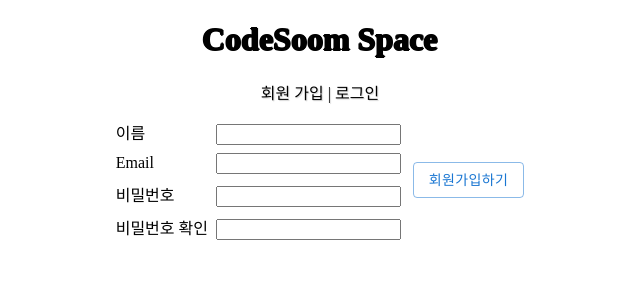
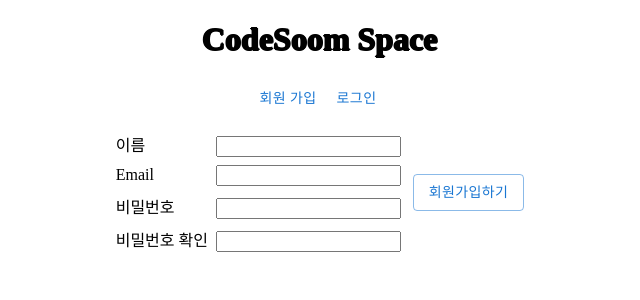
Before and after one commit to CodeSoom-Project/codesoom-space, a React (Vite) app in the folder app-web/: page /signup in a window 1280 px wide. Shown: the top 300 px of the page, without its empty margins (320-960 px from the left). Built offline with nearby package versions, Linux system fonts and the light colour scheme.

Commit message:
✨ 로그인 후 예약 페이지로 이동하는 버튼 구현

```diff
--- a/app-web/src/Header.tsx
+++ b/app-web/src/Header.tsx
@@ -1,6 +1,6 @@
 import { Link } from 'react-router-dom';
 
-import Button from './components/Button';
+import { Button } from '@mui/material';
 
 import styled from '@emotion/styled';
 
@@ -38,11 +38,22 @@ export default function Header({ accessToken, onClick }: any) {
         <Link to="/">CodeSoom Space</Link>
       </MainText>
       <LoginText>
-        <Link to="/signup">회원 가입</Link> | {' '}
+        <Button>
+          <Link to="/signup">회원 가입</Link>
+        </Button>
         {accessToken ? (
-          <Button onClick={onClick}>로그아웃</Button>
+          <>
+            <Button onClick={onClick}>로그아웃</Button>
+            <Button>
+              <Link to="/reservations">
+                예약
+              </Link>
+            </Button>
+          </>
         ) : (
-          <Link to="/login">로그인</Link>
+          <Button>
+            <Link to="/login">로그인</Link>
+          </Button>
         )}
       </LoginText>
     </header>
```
- - - -
-- EXERCISE --
Exact copy, no pictures: return the entries word for word.

-- SOLUTION TO THIS PROBLEM --
Before and after one commit to CodeSoom-Project/codesoom-space, a React (Vite) app in the folder app-web/: page /signup in a window 1280 px wide. Shown: the top 300 px of the page, without its empty margins (320-960 px from the left). Built offline with nearby package versions, Linux system fonts and the light colour scheme.

Commit message:
✨ 로그인 후 예약 페이지로 이동하는 버튼 구현

```diff
--- a/app-web/src/Header.tsx
+++ b/app-web/src/Header.tsx
@@ -1,6 +1,6 @@
 import { Link } from 'react-router-dom';
 
-import Button from './components/Button';
+import { Button } from '@mui/material';
 
 import styled from '@emotion/styled';
 
@@ -38,11 +38,22 @@ export default function Header({ accessToken, onClick }: any) {
         <Link to="/">CodeSoom Space</Link>
       </MainText>
       <LoginText>
-        <Link to="/signup">회원 가입</Link> | {' '}
+        <Button>
+          <Link to="/signup">회원 가입</Link>
+        </Button>
         {accessToken ? (
-          <Button onClick={onClick}>로그아웃</Button>
+          <>
+            <Button onClick={onClick}>로그아웃</Button>
+            <Button>
+              <Link to="/reservations">
+                예약
+              </Link>
+            </Button>
+          </>
         ) : (
-          <Link to="/login">로그인</Link>
+          <Button>
+            <Link to="/login">로그인</Link>
+          </Button>
         )}
       </LoginText>
     </header>
```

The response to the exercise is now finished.